This boasting is all so foolish, but let me go on. Let me tell about the visions I’ve had, and revelations from the Lord… I have plenty to boast about and would be no fool in doing it, but I don’t want anyone to think more highly of me than he should from what he can actually see in my life and my message. I will say this: because these experiences I had were so tremendous, God was afraid I might be puffed up by them; so I was given a physical condition which has been a thorn in my flesh, a messenger from Satan to hurt and bother me and prick my pride.
(The Living Bible translation, emphasis added.) Wikipedia noted that Paul didn’t specify the nature of this physical “thorn in the flesh,” and that through the centuries, “Christians have speculated about what Paul referred to.”
However, if Paul had lived in modern times and had tried to advance his message through a blog like this one, he may very well have been referring to that *&%*@% babyliss spam that keeps coming back like a bad case of [fill in the blank with the expletive of your choice]!!!

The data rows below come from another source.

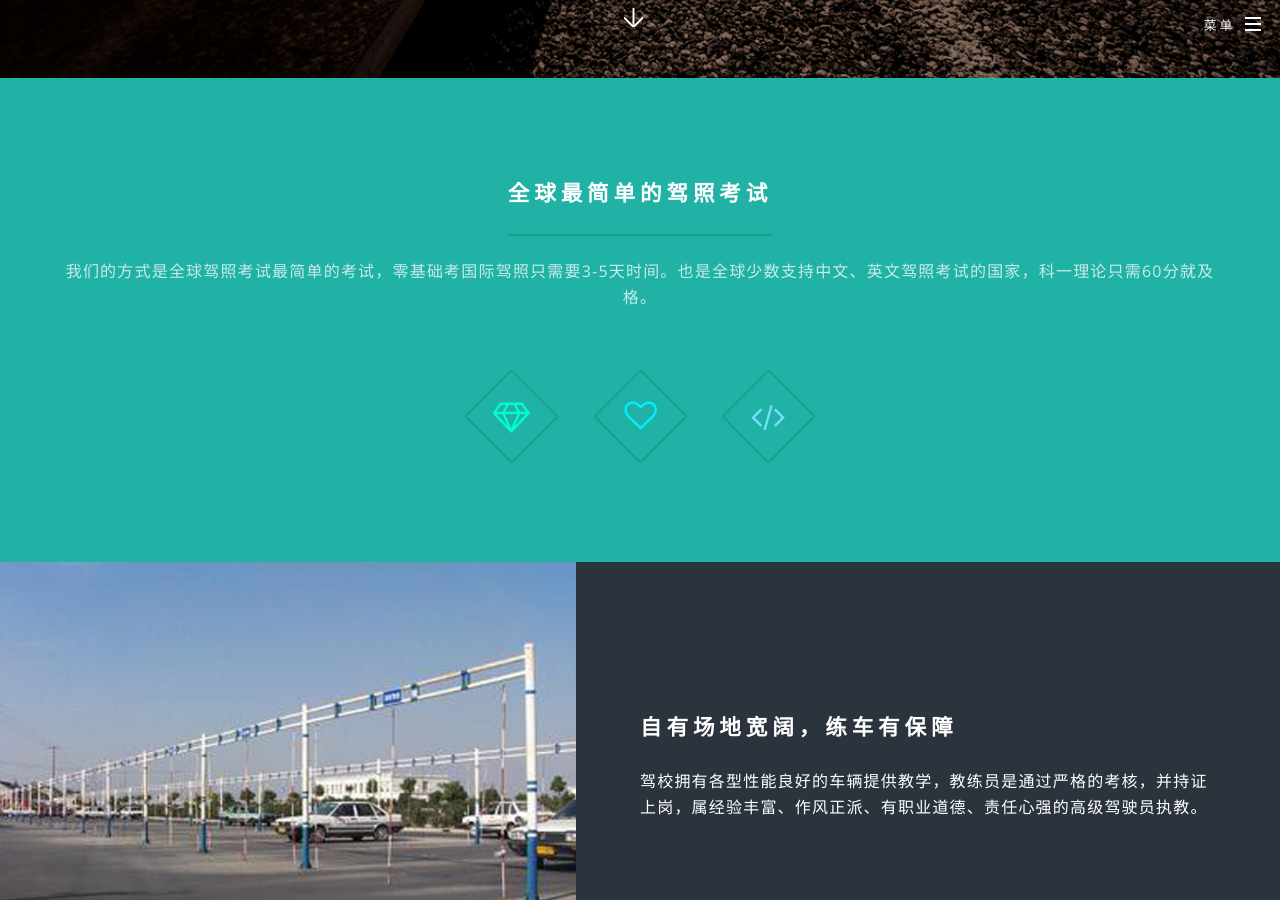
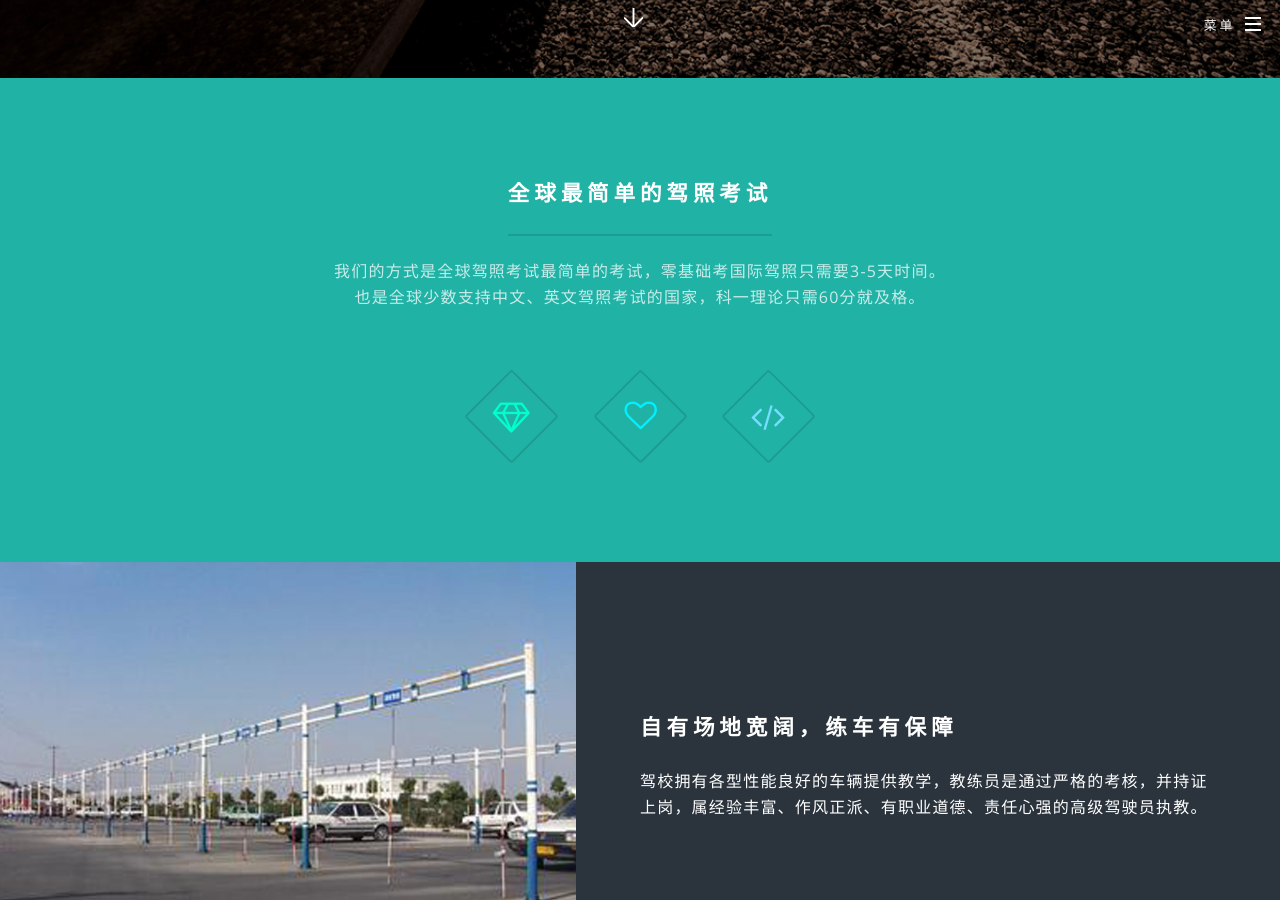
Before and after one commit to speed-driver/speed-driver.github.io, a Jekyll site: the page built from index.html, in a window 1280 px wide and 900 px high, scrolled down 822 px. Built offline with Jekyll 4.4.1, drawn with Linux system fonts in a browser that asks for light colours; some of the changed text lies outside the part shown.

Commit message:
upgrade
upgrade

```diff
--- a/index.html
+++ b/index.html
@@ -18,7 +18,8 @@ layout: landing
 						<div class="inner">
 							<header class="major">
 								<h2>全球最简单的驾照考试</h2>
-								<p>我们的方式是全球驾照考试最简单的考试，零基础考国际驾照只需要3-5天时间。也是全球少数支持中文、英文驾照考试的国家，科一理论只需60分就及格。</p>
+								<p>我们的方式是全球驾照考试最简单的考试，零基础考国际驾照只需要3-5天时间。<br />
+									也是全球少数支持中文、英文驾照考试的国家，科一理论只需60分就及格。</p>
 							</header>
 							<ul class="icons major">
 								<li><span class="icon fa-diamond major style1"><span class="label">Lorem</span></span></li>
```
Also changed, not shown: other parts of index.html (+2 -2 lines).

See also Paul’s Thorn In The Flesh – Article – Andrew Wommack Ministries, which began:
This thorn in the flesh that Paul mentioned has been used and misused by Christians to justify submitting to nearly any problem that comes along. Satan has twisted this passage of Scripture to deceive many, many people into believing that God would not heal Paul, so how can they expect to be healed? Let us examine this closely and find out exactly what Paul’s thorn in the flesh was.
That brings up another future topic, about how “the Devil can cite Scripture for his use.” (See The devil can cite Scripture for his purpose | EnglishClub, quoting Shakespeare’s Merchant of Venice, Act 1, scene 3.)
But before that, let’s discuss the concept of Karma. See Karma – Wikipedia, the free encyclopedia, which defined it as the action, work or deed of an individual, and “also refers to the principle of causality where intent and actions of an individual influence the future of that individual.” (Or in the alternative, “the sum of a person’s actions in this and previous states of existence, viewed as deciding their fate in future existences.”)
Back in May I published On spam and “angels unaware”. Briefly, I “caused a major firestorm” by attempting to “share his Blog by way of a older-person singles-group email list.” I waxed poetic on that experience showed how it was better to be open-minded, and how even something as bad as spam might illustrate the concept of “entertaining angels unaware.” I then noted:
[U]nsolicited email – also known as “spam” –  certainly does present a major problem for all internet users. (See Unsolicited Bulk Email: Definitions and Problems.) But from that a general principle might be gleaned: While most unsolicited emails present a problem, that doesn’t mean some of them don’t also present an opportunity.
But now – after being victimized by thousands upon thousands of unsolicited, mostly-Babyliss spams – I think I was probably wrong. I now I fully agree with the words of Mister Kurtz:
“The horror, the horror… Exterminate all the brutes!!”
The upper image is courtesy of http://upload.wikimedia.org/wikipedia/commons/1/14/EndlessKnot03d.png.
The lower image is courtesy of http://www.studentpulse.com/article-images/uploaded/348_1.jpg. See also Kurtz (Heart of Darkness) – Wikipedia, the free encyclopedia, and In Heart of Darkness, what does Kurtz mean by his final words … (Mister Kurtz was a central character in Joseph Conrad’s novel.)